I love it when friends direct me to articles that they know will fill my soul! Eric and Cynthia both sent me links to this article in The Guradian. The article is about Daniel Tammet who is an autistic savant. Tammet is unique because "unlike other savants, who can perform similar feats, Tammet can describe how he does it. He speaks seven languages and is even devising his own language."

Here are some sections that spoke to me:
Tammet is calculating 377 multiplied by 795. Actually, he isn't "calculating": there is nothing conscious about what he is doing. He arrives at the answer instantly. Since his epileptic fit, he has been able to see numbers as shapes, colours and textures. The number two, for instance, is a motion, and five is a clap of thunder. "When I multiply numbers together, I see two shapes. The image starts to change and evolve, and a third shape emerges. That's the answer. It's mental imagery. It's like maths without having to think."...

To him, pi isn't an abstract set of digits; it's a visual story, a film projected in front of his eyes. He learnt the number forwards and backwards and, last year, spent five hours recalling it in front of an adjudicator. He wanted to prove a point. "I memorised pi to 22,514 decimal places, and I am technically disabled. I just wanted to show people that disability needn't get in the way."...

Trips to the supermarket are always a chore. "There's too much mental stimulus. I have to look at every shape and texture. Every price, and every arrangement of fruit and vegetables. So instead of thinking,'What cheese do I want this week?', I'm just really uncomfortable."...

"I remember seeing a ladybird for the first time," he says. "I loved it so much, I went round searching every hedge and every leaf for more. I collected hundreds, and took them to show the teacher. He was amazed, and asked me to get on with some assignment. While I was busy he instructed a classmate to take the tub outside and let the ladybirds go. I was so upset that I cried when I found out. He didn't understand my world."...

I really feel that there is an emotional attachment, a caring for numbers. I think this is a human thing - in the same way that a poet humanises a river or a tree through metaphor, my world gives me a sense of numbers as personal. It sounds silly, but numbers are my friends."...

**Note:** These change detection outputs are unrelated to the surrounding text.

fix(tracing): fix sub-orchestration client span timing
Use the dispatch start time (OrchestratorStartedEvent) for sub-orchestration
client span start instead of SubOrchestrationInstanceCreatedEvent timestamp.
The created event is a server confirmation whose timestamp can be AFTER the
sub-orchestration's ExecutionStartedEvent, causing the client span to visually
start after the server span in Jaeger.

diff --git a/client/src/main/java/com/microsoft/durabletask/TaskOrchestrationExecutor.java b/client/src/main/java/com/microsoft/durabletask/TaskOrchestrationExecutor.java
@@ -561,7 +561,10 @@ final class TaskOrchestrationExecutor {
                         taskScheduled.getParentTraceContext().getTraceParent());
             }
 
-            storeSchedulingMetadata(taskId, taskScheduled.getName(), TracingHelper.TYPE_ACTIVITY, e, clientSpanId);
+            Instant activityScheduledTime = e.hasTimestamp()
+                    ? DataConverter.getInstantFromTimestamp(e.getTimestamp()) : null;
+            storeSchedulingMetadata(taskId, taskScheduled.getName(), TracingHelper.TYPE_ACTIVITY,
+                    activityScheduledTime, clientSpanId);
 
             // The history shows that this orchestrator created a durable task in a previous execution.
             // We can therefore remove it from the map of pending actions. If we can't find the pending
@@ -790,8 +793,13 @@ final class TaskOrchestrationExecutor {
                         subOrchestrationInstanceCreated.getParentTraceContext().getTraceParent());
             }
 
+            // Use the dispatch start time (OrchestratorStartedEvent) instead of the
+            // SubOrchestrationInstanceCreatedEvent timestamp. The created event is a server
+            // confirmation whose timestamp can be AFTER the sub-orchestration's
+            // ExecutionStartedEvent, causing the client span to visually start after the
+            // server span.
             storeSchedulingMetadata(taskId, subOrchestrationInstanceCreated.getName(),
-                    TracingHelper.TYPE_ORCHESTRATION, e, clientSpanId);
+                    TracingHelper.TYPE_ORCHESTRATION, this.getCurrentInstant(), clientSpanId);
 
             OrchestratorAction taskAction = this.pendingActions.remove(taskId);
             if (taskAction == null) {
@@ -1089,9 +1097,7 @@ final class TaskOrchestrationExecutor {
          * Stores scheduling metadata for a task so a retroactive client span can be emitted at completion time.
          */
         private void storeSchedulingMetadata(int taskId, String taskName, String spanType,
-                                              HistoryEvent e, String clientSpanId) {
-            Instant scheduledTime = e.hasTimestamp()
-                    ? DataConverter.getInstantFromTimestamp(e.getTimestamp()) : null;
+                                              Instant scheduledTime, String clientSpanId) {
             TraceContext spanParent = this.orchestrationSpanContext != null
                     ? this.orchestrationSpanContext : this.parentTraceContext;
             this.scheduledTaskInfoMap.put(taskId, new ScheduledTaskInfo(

I just wanted to show people that disability needn't get in the way.
Oh, can't you relate to some of this... I know in my life, too much stimulus definitely makes me feel uncomfortable. And how refreshing that he knows this to be the case for himself. That he is aware of his limits and sets boundaries around what he is and is not capable of doing.

I can also relate to the trauma of another not understanding my world. How often have you yearned for another to just "get it"? Wanting someone to feel, understand, and respond compassionately to that which is occuring inside of you? And what does it feel like for you when this need, this desire goes unfullfilled? How do you find comfort?

And his emotional attachment and caring for numbers. What non tangible objects or concepts ignite your passion, stir your wonder and curiosity, fill you with a pouring of love and appreciation? What are you emotionally attached to?

(If you're interested in reading more, there's an article in the New York Times.)

I loved theses quotes from the NYTimes article where Daniel speaks of his connection to numbers.
The number 1 he's drawn to for its brightness. "Two is kind of like a movement, right to left, kind of like a drifting," he says. Five is a clap of thunder or the sound of a wave hitting a rock. Six "is actually the number I find hardest to experience," he says. "It's like a hole, or a chasm. Number 9 is the biggest number. It's very tall." He seems frightened for an instant. "It can be intimidating."


posted by ashley

This page is powered by Blogger. Isn't yours?